-- Dataset excerpts follows --

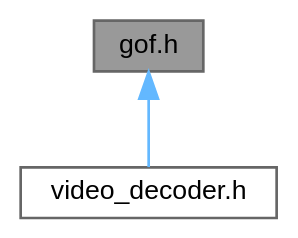
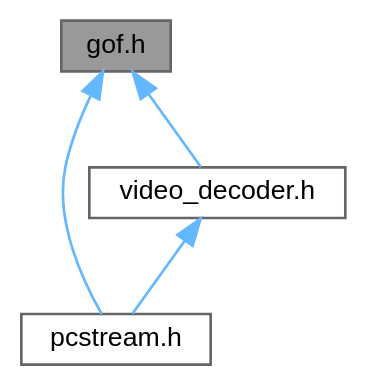
Before and after one commit to QuangNguyenLong/pcstream: the diagram in gof_8h__dep__incl.dot, drawn with Graphviz. The commit also changed 88 other files, not shown here.

```diff
--- a/gof_8h__dep__incl.dot
+++ b/gof_8h__dep__incl.dot
@@ -1,10 +1,13 @@
 digraph "gof.h"
 {
  // LATEX_PDF_SIZE
   bgcolor="transparent";
   edge [fontname=Helvetica,fontsize=10,labelfontname=Helvetica,labelfontsize=10];
   node [fontname=Helvetica,fontsize=10,shape=box,height=0.2,width=0.4];
   Node1 [id="Node000001",label="gof.h",height=0.2,width=0.4,color="gray40", fillcolor="grey60", style="filled", fontcolor="black",tooltip=" "];
   Node1 -> Node2 [id="edge1_Node000001_Node000002",dir="back",color="steelblue1",style="solid",tooltip=" "];
-  Node2 [id="Node000002",label="video_decoder.h",height=0.2,width=0.4,color="grey40", fillcolor="white", style="filled",URL="$video__decoder_8h.html",tooltip=" "];
+  Node2 [id="Node000002",label="pcstream.h",height=0.2,width=0.4,color="grey40", fillcolor="white", style="filled",URL="$pcstream_8h.html",tooltip=" "];
+  Node1 -> Node3 [id="edge2_Node000001_Node000003",dir="back",color="steelblue1",style="solid",tooltip=" "];
+  Node3 [id="Node000003",label="video_decoder.h",height=0.2,width=0.4,color="grey40", fillcolor="white", style="filled",URL="$video__decoder_8h.html",tooltip=" "];
+  Node3 -> Node2 [id="edge3_Node000003_Node000002",dir="back",color="steelblue1",style="solid",tooltip=" "];
 }
```
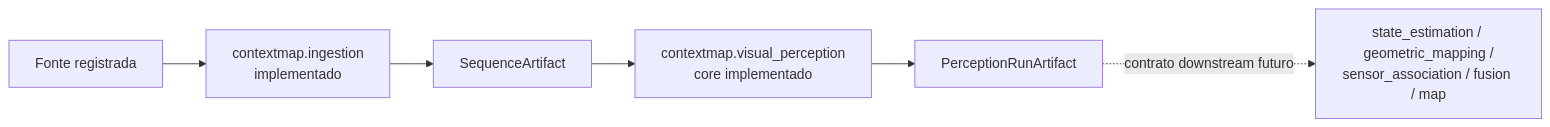
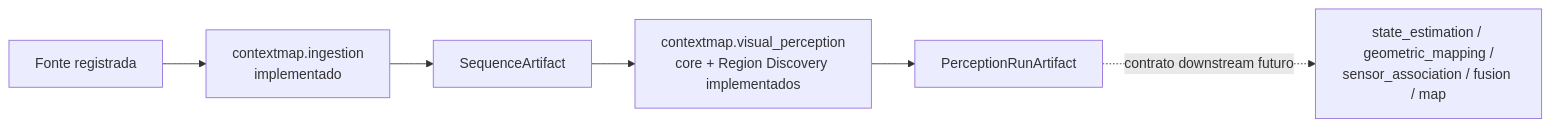
One commit to Alexandre-Tortoza/contextmap2 changed the third of 7 diagrams in docs/architecture.md. Above: the diagram before and after it, drawn with Mermaid. The commit also changed other lines of this file and 1 other file, not shown here.

First line of the commit message:
docs(region-discovery): align implemented status and artifact wording

````diff
--- a/docs/architecture.md
+++ b/docs/architecture.md
@@ -116,8 +116,8 @@
 ```mermaid
 flowchart LR
     SRC["Fonte registrada"] --> ING["contextmap.ingestion<br/>implementado"]
     ING --> SA["SequenceArtifact"]
-    SA --> VP["contextmap.visual_perception<br/>core implementado"]
+    SA --> VP["contextmap.visual_perception<br/>core + Region Discovery implementados"]
     VP --> PRA["PerceptionRunArtifact"]
     PRA -. contrato downstream futuro .-> NEXT["state_estimation / geometric_mapping /<br/>sensor_association / fusion / map"]
 ```
````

-- Dataset excerpts concluded --

Retype the entries exactly, skipping every picture.

### Task answer
Before and after one commit to QuangNguyenLong/pcstream: the diagram in gof_8h__dep__incl.dot, drawn with Graphviz. The commit also changed 88 other files, not shown here.

```diff
--- a/gof_8h__dep__incl.dot
+++ b/gof_8h__dep__incl.dot
@@ -1,10 +1,13 @@
 digraph "gof.h"
 {
  // LATEX_PDF_SIZE
   bgcolor="transparent";
   edge [fontname=Helvetica,fontsize=10,labelfontname=Helvetica,labelfontsize=10];
   node [fontname=Helvetica,fontsize=10,shape=box,height=0.2,width=0.4];
   Node1 [id="Node000001",label="gof.h",height=0.2,width=0.4,color="gray40", fillcolor="grey60", style="filled", fontcolor="black",tooltip=" "];
   Node1 -> Node2 [id="edge1_Node000001_Node000002",dir="back",color="steelblue1",style="solid",tooltip=" "];
-  Node2 [id="Node000002",label="video_decoder.h",height=0.2,width=0.4,color="grey40", fillcolor="white", style="filled",URL="$video__decoder_8h.html",tooltip=" "];
+  Node2 [id="Node000002",label="pcstream.h",height=0.2,width=0.4,color="grey40", fillcolor="white", style="filled",URL="$pcstream_8h.html",tooltip=" "];
+  Node1 -> Node3 [id="edge2_Node000001_Node000003",dir="back",color="steelblue1",style="solid",tooltip=" "];
+  Node3 [id="Node000003",label="video_decoder.h",height=0.2,width=0.4,color="grey40", fillcolor="white", style="filled",URL="$video__decoder_8h.html",tooltip=" "];
+  Node3 -> Node2 [id="edge3_Node000003_Node000002",dir="back",color="steelblue1",style="solid",tooltip=" "];
 }
```
One commit to Alexandre-Tortoza/contextmap2 changed the third of 7 diagrams in docs/architecture.md. Above: the diagram before and after it, drawn with Mermaid. The commit also changed other lines of this file and 1 other file, not shown here.

First line of the commit message:
docs(region-discovery): align implemented status and artifact wording

````diff
--- a/docs/architecture.md
+++ b/docs/architecture.md
@@ -116,8 +116,8 @@
 ```mermaid
 flowchart LR
     SRC["Fonte registrada"] --> ING["contextmap.ingestion<br/>implementado"]
     ING --> SA["SequenceArtifact"]
-    SA --> VP["contextmap.visual_perception<br/>core implementado"]
+    SA --> VP["contextmap.visual_perception<br/>core + Region Discovery implementados"]
     VP --> PRA["PerceptionRunArtifact"]
     PRA -. contrato downstream futuro .-> NEXT["state_estimation / geometric_mapping /<br/>sensor_association / fusion / map"]
 ```
````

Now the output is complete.